**WHAT THIS TASK INVOLVES**
Exact copies of all the entries are needed.

**RECORDS FOR THE EXERCISE**
########################################

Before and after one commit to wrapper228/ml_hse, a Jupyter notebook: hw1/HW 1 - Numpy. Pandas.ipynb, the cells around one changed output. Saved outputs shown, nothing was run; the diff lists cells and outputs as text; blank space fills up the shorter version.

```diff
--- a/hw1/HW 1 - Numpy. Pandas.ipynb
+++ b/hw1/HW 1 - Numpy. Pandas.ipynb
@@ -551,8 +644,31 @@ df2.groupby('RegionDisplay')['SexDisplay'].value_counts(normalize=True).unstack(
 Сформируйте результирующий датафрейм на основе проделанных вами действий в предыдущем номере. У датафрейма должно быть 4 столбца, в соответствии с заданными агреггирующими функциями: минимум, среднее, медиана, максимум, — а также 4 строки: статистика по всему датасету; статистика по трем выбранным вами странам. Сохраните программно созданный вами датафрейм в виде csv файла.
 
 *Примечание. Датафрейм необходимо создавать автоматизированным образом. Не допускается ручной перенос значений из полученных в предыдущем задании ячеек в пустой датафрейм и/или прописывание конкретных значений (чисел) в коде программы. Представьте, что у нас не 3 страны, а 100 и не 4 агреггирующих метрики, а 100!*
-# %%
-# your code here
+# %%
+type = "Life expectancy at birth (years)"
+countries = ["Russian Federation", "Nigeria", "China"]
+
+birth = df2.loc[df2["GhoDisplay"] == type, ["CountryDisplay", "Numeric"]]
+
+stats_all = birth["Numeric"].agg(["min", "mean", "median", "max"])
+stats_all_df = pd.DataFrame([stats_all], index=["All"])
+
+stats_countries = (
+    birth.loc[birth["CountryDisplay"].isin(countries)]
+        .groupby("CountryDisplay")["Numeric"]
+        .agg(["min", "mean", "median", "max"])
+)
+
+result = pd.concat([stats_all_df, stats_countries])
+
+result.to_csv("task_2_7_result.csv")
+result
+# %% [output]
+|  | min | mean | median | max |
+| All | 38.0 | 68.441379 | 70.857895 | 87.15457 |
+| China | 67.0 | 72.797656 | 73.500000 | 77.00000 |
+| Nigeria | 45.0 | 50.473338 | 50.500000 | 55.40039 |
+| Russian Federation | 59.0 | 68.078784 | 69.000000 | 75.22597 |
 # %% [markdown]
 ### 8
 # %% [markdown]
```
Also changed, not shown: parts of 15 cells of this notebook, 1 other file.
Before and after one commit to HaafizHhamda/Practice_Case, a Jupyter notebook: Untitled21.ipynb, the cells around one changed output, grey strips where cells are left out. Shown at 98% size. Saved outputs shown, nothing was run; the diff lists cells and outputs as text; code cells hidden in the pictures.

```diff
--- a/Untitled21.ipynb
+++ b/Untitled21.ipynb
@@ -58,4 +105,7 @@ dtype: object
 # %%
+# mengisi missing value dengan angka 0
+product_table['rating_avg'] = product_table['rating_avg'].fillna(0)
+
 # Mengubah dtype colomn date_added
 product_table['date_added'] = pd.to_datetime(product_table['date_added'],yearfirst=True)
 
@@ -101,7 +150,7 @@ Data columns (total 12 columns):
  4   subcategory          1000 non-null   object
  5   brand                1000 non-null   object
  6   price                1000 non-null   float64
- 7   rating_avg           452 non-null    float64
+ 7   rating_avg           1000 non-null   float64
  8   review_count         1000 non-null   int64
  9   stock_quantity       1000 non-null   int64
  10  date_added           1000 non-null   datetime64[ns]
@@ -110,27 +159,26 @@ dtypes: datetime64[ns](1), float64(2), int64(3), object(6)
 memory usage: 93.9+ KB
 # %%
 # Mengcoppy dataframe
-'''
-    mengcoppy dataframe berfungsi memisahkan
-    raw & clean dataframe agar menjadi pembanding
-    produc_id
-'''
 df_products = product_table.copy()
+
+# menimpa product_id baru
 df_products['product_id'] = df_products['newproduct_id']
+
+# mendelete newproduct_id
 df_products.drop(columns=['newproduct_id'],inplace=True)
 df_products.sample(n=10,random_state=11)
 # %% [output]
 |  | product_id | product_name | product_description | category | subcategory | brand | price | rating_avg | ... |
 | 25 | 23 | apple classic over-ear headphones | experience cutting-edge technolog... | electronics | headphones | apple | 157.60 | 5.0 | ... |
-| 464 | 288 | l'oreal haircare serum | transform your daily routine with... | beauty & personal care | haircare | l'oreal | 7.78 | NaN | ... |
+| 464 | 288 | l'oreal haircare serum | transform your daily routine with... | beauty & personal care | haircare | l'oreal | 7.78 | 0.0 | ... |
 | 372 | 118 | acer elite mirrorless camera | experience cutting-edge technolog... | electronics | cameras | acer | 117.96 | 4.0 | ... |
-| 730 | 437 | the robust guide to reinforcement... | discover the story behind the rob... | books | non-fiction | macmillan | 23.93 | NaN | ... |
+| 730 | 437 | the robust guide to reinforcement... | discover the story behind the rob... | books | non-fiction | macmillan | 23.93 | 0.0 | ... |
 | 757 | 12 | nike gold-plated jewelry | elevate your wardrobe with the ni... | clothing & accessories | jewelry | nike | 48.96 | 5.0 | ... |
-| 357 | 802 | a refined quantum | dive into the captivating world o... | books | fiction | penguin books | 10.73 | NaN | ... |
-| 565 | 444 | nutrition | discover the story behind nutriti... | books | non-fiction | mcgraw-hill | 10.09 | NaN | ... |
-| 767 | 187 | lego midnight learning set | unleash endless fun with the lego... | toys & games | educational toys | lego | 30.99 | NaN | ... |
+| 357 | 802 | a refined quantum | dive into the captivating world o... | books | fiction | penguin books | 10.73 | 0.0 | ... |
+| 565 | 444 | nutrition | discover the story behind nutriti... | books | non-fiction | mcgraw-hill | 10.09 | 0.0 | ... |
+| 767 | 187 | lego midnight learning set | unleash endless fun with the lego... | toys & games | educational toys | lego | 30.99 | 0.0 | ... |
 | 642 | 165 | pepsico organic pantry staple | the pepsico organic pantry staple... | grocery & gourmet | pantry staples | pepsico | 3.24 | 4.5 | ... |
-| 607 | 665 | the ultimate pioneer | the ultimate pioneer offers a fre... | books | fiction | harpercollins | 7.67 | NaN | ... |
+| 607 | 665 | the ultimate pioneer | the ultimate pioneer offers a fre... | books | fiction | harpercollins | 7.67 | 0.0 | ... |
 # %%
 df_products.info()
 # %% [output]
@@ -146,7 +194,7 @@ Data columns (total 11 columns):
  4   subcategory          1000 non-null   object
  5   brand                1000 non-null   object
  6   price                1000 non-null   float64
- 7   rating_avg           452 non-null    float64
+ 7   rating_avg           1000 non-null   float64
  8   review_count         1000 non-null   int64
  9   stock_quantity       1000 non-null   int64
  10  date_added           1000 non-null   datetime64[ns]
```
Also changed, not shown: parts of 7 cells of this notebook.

########################################

**RESPONSE**
Before and after one commit to wrapper228/ml_hse, a Jupyter notebook: hw1/HW 1 - Numpy. Pandas.ipynb, the cells around one changed output. Saved outputs shown, nothing was run; the diff lists cells and outputs as text; blank space fills up the shorter version.

```diff
--- a/hw1/HW 1 - Numpy. Pandas.ipynb
+++ b/hw1/HW 1 - Numpy. Pandas.ipynb
@@ -551,8 +644,31 @@ df2.groupby('RegionDisplay')['SexDisplay'].value_counts(normalize=True).unstack(
 Сформируйте результирующий датафрейм на основе проделанных вами действий в предыдущем номере. У датафрейма должно быть 4 столбца, в соответствии с заданными агреггирующими функциями: минимум, среднее, медиана, максимум, — а также 4 строки: статистика по всему датасету; статистика по трем выбранным вами странам. Сохраните программно созданный вами датафрейм в виде csv файла.
 
 *Примечание. Датафрейм необходимо создавать автоматизированным образом. Не допускается ручной перенос значений из полученных в предыдущем задании ячеек в пустой датафрейм и/или прописывание конкретных значений (чисел) в коде программы. Представьте, что у нас не 3 страны, а 100 и не 4 агреггирующих метрики, а 100!*
-# %%
-# your code here
+# %%
+type = "Life expectancy at birth (years)"
+countries = ["Russian Federation", "Nigeria", "China"]
+
+birth = df2.loc[df2["GhoDisplay"] == type, ["CountryDisplay", "Numeric"]]
+
+stats_all = birth["Numeric"].agg(["min", "mean", "median", "max"])
+stats_all_df = pd.DataFrame([stats_all], index=["All"])
+
+stats_countries = (
+    birth.loc[birth["CountryDisplay"].isin(countries)]
+        .groupby("CountryDisplay")["Numeric"]
+        .agg(["min", "mean", "median", "max"])
+)
+
+result = pd.concat([stats_all_df, stats_countries])
+
+result.to_csv("task_2_7_result.csv")
+result
+# %% [output]
+|  | min | mean | median | max |
+| All | 38.0 | 68.441379 | 70.857895 | 87.15457 |
+| China | 67.0 | 72.797656 | 73.500000 | 77.00000 |
+| Nigeria | 45.0 | 50.473338 | 50.500000 | 55.40039 |
+| Russian Federation | 59.0 | 68.078784 | 69.000000 | 75.22597 |
 # %% [markdown]
 ### 8
 # %% [markdown]
```
Also changed, not shown: parts of 15 cells of this notebook, 1 other file.
Before and after one commit to HaafizHhamda/Practice_Case, a Jupyter notebook: Untitled21.ipynb, the cells around one changed output, grey strips where cells are left out. Shown at 98% size. Saved outputs shown, nothing was run; the diff lists cells and outputs as text; code cells hidden in the pictures.

```diff
--- a/Untitled21.ipynb
+++ b/Untitled21.ipynb
@@ -58,4 +105,7 @@ dtype: object
 # %%
+# mengisi missing value dengan angka 0
+product_table['rating_avg'] = product_table['rating_avg'].fillna(0)
+
 # Mengubah dtype colomn date_added
 product_table['date_added'] = pd.to_datetime(product_table['date_added'],yearfirst=True)
 
@@ -101,7 +150,7 @@ Data columns (total 12 columns):
  4   subcategory          1000 non-null   object
  5   brand                1000 non-null   object
  6   price                1000 non-null   float64
- 7   rating_avg           452 non-null    float64
+ 7   rating_avg           1000 non-null   float64
  8   review_count         1000 non-null   int64
  9   stock_quantity       1000 non-null   int64
  10  date_added           1000 non-null   datetime64[ns]
@@ -110,27 +159,26 @@ dtypes: datetime64[ns](1), float64(2), int64(3), object(6)
 memory usage: 93.9+ KB
 # %%
 # Mengcoppy dataframe
-'''
-    mengcoppy dataframe berfungsi memisahkan
-    raw & clean dataframe agar menjadi pembanding
-    produc_id
-'''
 df_products = product_table.copy()
+
+# menimpa product_id baru
 df_products['product_id'] = df_products['newproduct_id']
+
+# mendelete newproduct_id
 df_products.drop(columns=['newproduct_id'],inplace=True)
 df_products.sample(n=10,random_state=11)
 # %% [output]
 |  | product_id | product_name | product_description | category | subcategory | brand | price | rating_avg | ... |
 | 25 | 23 | apple classic over-ear headphones | experience cutting-edge technolog... | electronics | headphones | apple | 157.60 | 5.0 | ... |
-| 464 | 288 | l'oreal haircare serum | transform your daily routine with... | beauty & personal care | haircare | l'oreal | 7.78 | NaN | ... |
+| 464 | 288 | l'oreal haircare serum | transform your daily routine with... | beauty & personal care | haircare | l'oreal | 7.78 | 0.0 | ... |
 | 372 | 118 | acer elite mirrorless camera | experience cutting-edge technolog... | electronics | cameras | acer | 117.96 | 4.0 | ... |
-| 730 | 437 | the robust guide to reinforcement... | discover the story behind the rob... | books | non-fiction | macmillan | 23.93 | NaN | ... |
+| 730 | 437 | the robust guide to reinforcement... | discover the story behind the rob... | books | non-fiction | macmillan | 23.93 | 0.0 | ... |
 | 757 | 12 | nike gold-plated jewelry | elevate your wardrobe with the ni... | clothing & accessories | jewelry | nike | 48.96 | 5.0 | ... |
-| 357 | 802 | a refined quantum | dive into the captivating world o... | books | fiction | penguin books | 10.73 | NaN | ... |
-| 565 | 444 | nutrition | discover the story behind nutriti... | books | non-fiction | mcgraw-hill | 10.09 | NaN | ... |
-| 767 | 187 | lego midnight learning set | unleash endless fun with the lego... | toys & games | educational toys | lego | 30.99 | NaN | ... |
+| 357 | 802 | a refined quantum | dive into the captivating world o... | books | fiction | penguin books | 10.73 | 0.0 | ... |
+| 565 | 444 | nutrition | discover the story behind nutriti... | books | non-fiction | mcgraw-hill | 10.09 | 0.0 | ... |
+| 767 | 187 | lego midnight learning set | unleash endless fun with the lego... | toys & games | educational toys | lego | 30.99 | 0.0 | ... |
 | 642 | 165 | pepsico organic pantry staple | the pepsico organic pantry staple... | grocery & gourmet | pantry staples | pepsico | 3.24 | 4.5 | ... |
-| 607 | 665 | the ultimate pioneer | the ultimate pioneer offers a fre... | books | fiction | harpercollins | 7.67 | NaN | ... |
+| 607 | 665 | the ultimate pioneer | the ultimate pioneer offers a fre... | books | fiction | harpercollins | 7.67 | 0.0 | ... |
 # %%
 df_products.info()
 # %% [output]
@@ -146,7 +194,7 @@ Data columns (total 11 columns):
  4   subcategory          1000 non-null   object
  5   brand                1000 non-null   object
  6   price                1000 non-null   float64
- 7   rating_avg           452 non-null    float64
+ 7   rating_avg           1000 non-null   float64
  8   review_count         1000 non-null   int64
  9   stock_quantity       1000 non-null   int64
  10  date_added           1000 non-null   datetime64[ns]
```
Also changed, not shown: parts of 7 cells of this notebook.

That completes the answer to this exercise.